▶ _STORED DATA_:
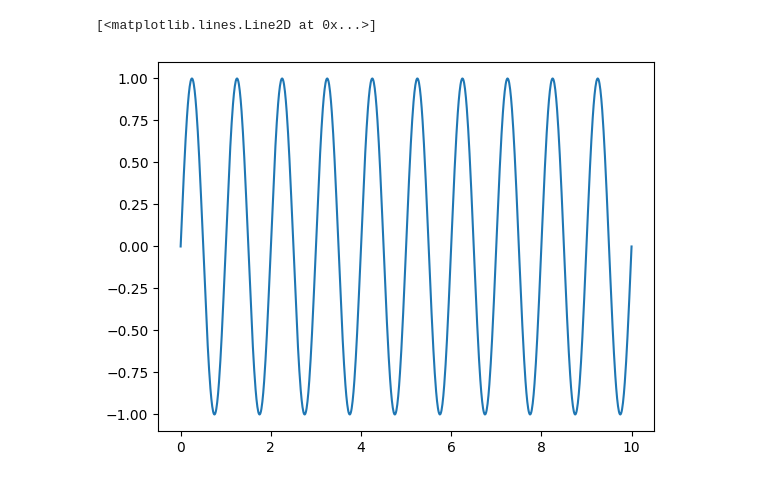
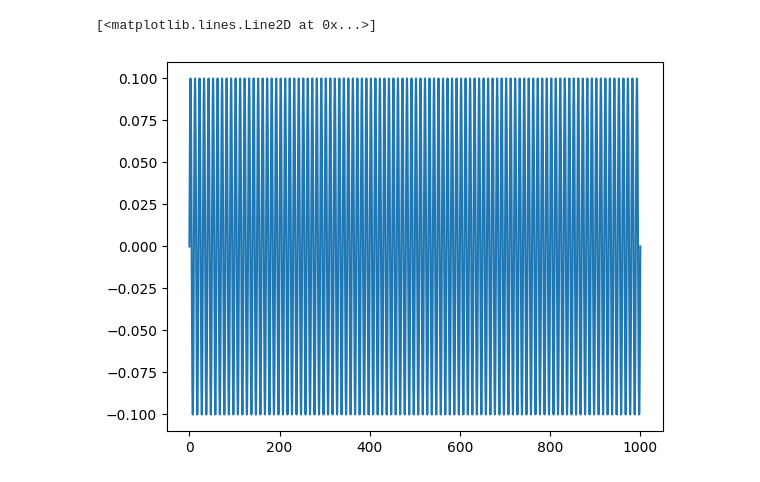
Before and after one commit to suanno/stage2, a Jupyter notebook: codes_tdgl/2D/fileCin generation/generate.ipynb, the cells around one changed output. Drawn from its saved outputs; the diff is of its cells as text; code cells hidden in the pictures.

```diff
--- a/codes_tdgl/2D/fileCin generation/generate.ipynb
+++ b/codes_tdgl/2D/fileCin generation/generate.ipynb
@@ -6,22 +6,23 @@ import numpy as np
 from matplotlib import pyplot as plt
 # %%
 dt = 0.01
-tspan = 10
+tspan = 1000
 N = int(tspan/dt)
 Cs = np.zeros(N)
 ts = np.linspace(0,tspan,N)
 # %%
 # Create evolution directory
 name = "fileCin.dat"
 dir = "../" + name
 # Copy files
 f = open(dir, "w")
 for i in np.arange(0,N):
-    Cs[i] = np.sin(2*np.pi*ts[i])
+    T = 10
+    Cs[i] = 0.1*np.sin(2*np.pi*ts[i]/T)
     f.write(str(ts[i]) + " " + str(Cs[i]) + "\n")
 f.close()
 
 plt.plot(ts, Cs)
 # %% [output]
 [<matplotlib.lines.Line2D at 0x...>]
-[figure, old version]
+[figure, new version]
```
Also changed, not shown: 9 other files.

▶ _PROMPT_:
Check the data above and report how many lines include the word "ipynb", using a bare number.

▶ _FINISHED TASK_:
3